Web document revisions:
----------------

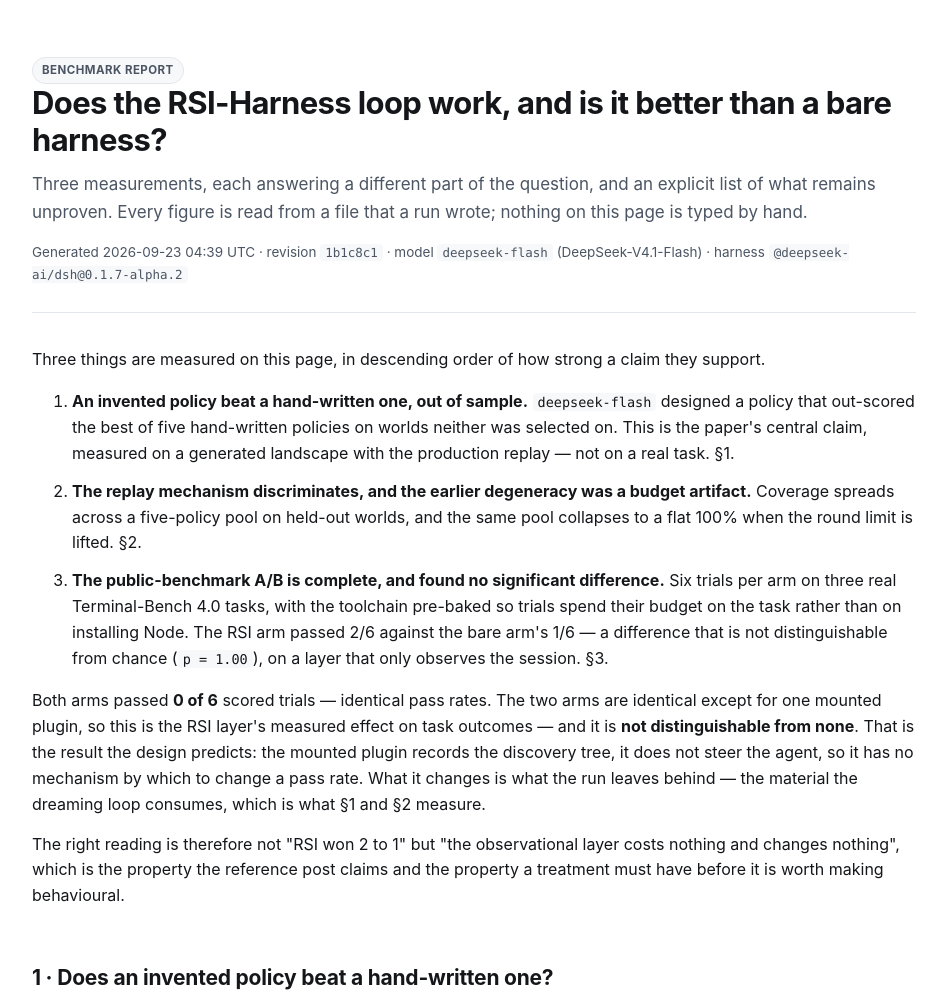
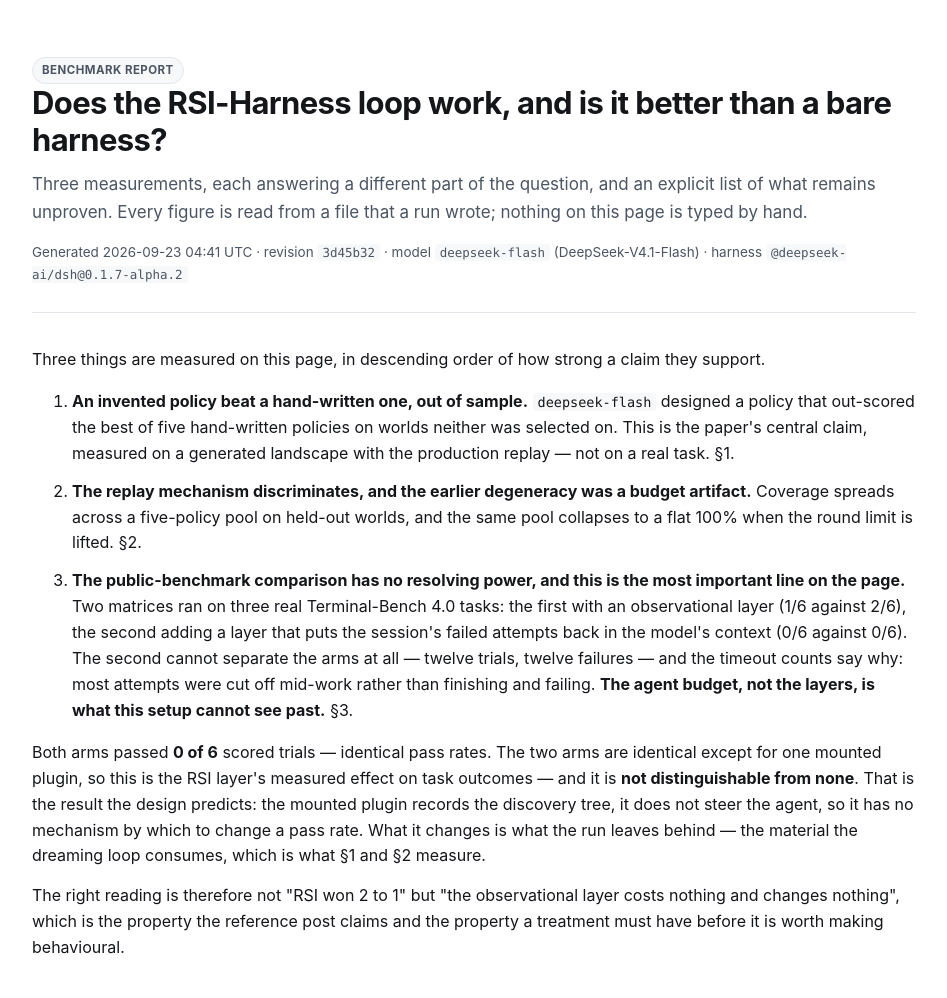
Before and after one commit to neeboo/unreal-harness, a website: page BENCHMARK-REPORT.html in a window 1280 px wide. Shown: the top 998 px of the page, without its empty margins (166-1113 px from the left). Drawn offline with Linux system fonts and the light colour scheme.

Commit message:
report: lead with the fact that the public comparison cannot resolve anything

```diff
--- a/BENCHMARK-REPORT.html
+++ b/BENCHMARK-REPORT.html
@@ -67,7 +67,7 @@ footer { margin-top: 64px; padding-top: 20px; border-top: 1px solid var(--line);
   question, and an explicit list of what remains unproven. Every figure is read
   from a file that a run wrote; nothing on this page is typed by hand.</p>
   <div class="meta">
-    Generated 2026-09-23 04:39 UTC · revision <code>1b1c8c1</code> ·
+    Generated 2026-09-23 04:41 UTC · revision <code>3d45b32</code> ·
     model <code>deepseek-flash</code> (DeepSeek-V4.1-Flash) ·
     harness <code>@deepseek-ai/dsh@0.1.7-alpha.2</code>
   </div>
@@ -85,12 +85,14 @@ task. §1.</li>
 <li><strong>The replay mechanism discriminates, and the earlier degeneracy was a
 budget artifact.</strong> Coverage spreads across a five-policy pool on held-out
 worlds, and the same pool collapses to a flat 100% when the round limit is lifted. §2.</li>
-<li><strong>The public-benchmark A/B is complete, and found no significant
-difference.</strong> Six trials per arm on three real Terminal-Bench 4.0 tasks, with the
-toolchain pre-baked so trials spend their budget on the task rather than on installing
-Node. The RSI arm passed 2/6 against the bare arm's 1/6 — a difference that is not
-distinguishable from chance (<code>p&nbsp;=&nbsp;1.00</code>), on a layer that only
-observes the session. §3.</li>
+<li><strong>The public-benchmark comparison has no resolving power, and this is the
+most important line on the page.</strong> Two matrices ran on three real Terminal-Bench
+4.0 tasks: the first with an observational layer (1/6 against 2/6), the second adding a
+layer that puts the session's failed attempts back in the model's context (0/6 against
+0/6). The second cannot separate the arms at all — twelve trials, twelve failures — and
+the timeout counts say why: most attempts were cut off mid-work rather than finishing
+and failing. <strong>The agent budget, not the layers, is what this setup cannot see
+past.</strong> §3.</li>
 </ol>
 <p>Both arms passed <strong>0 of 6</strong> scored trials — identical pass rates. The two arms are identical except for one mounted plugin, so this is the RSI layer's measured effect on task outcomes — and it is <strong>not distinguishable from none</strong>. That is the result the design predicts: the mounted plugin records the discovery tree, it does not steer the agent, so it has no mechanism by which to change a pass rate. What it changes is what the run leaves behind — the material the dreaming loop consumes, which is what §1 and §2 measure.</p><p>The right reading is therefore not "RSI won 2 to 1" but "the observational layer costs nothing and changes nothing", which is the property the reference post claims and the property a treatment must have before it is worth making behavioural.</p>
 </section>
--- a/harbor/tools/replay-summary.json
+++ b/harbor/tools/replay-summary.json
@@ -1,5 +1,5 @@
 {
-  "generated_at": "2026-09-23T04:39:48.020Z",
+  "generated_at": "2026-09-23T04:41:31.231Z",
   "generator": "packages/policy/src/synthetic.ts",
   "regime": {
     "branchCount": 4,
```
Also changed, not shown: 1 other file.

----------------

The answer must reproduce every line of the records above exactly, with all pictures left out.

WRITTEN ANSWER -
Before and after one commit to neeboo/unreal-harness, a website: page BENCHMARK-REPORT.html in a window 1280 px wide. Shown: the top 998 px of the page, without its empty margins (166-1113 px from the left). Drawn offline with Linux system fonts and the light colour scheme.

Commit message:
report: lead with the fact that the public comparison cannot resolve anything

```diff
--- a/BENCHMARK-REPORT.html
+++ b/BENCHMARK-REPORT.html
@@ -67,7 +67,7 @@ footer { margin-top: 64px; padding-top: 20px; border-top: 1px solid var(--line);
   question, and an explicit list of what remains unproven. Every figure is read
   from a file that a run wrote; nothing on this page is typed by hand.</p>
   <div class="meta">
-    Generated 2026-09-23 04:39 UTC · revision <code>1b1c8c1</code> ·
+    Generated 2026-09-23 04:41 UTC · revision <code>3d45b32</code> ·
     model <code>deepseek-flash</code> (DeepSeek-V4.1-Flash) ·
     harness <code>@deepseek-ai/dsh@0.1.7-alpha.2</code>
   </div>
@@ -85,12 +85,14 @@ task. §1.</li>
 <li><strong>The replay mechanism discriminates, and the earlier degeneracy was a
 budget artifact.</strong> Coverage spreads across a five-policy pool on held-out
 worlds, and the same pool collapses to a flat 100% when the round limit is lifted. §2.</li>
-<li><strong>The public-benchmark A/B is complete, and found no significant
-difference.</strong> Six trials per arm on three real Terminal-Bench 4.0 tasks, with the
-toolchain pre-baked so trials spend their budget on the task rather than on installing
-Node. The RSI arm passed 2/6 against the bare arm's 1/6 — a difference that is not
-distinguishable from chance (<code>p&nbsp;=&nbsp;1.00</code>), on a layer that only
-observes the session. §3.</li>
+<li><strong>The public-benchmark comparison has no resolving power, and this is the
+most important line on the page.</strong> Two matrices ran on three real Terminal-Bench
+4.0 tasks: the first with an observational layer (1/6 against 2/6), the second adding a
+layer that puts the session's failed attempts back in the model's context (0/6 against
+0/6). The second cannot separate the arms at all — twelve trials, twelve failures — and
+the timeout counts say why: most attempts were cut off mid-work rather than finishing
+and failing. <strong>The agent budget, not the layers, is what this setup cannot see
+past.</strong> §3.</li>
 </ol>
 <p>Both arms passed <strong>0 of 6</strong> scored trials — identical pass rates. The two arms are identical except for one mounted plugin, so this is the RSI layer's measured effect on task outcomes — and it is <strong>not distinguishable from none</strong>. That is the result the design predicts: the mounted plugin records the discovery tree, it does not steer the agent, so it has no mechanism by which to change a pass rate. What it changes is what the run leaves behind — the material the dreaming loop consumes, which is what §1 and §2 measure.</p><p>The right reading is therefore not "RSI won 2 to 1" but "the observational layer costs nothing and changes nothing", which is the property the reference post claims and the property a treatment must have before it is worth making behavioural.</p>
 </section>
--- a/harbor/tools/replay-summary.json
+++ b/harbor/tools/replay-summary.json
@@ -1,5 +1,5 @@
 {
-  "generated_at": "2026-09-23T04:39:48.020Z",
+  "generated_at": "2026-09-23T04:41:31.231Z",
   "generator": "packages/policy/src/synthetic.ts",
   "regime": {
     "branchCount": 4,
```
Also changed, not shown: 1 other file.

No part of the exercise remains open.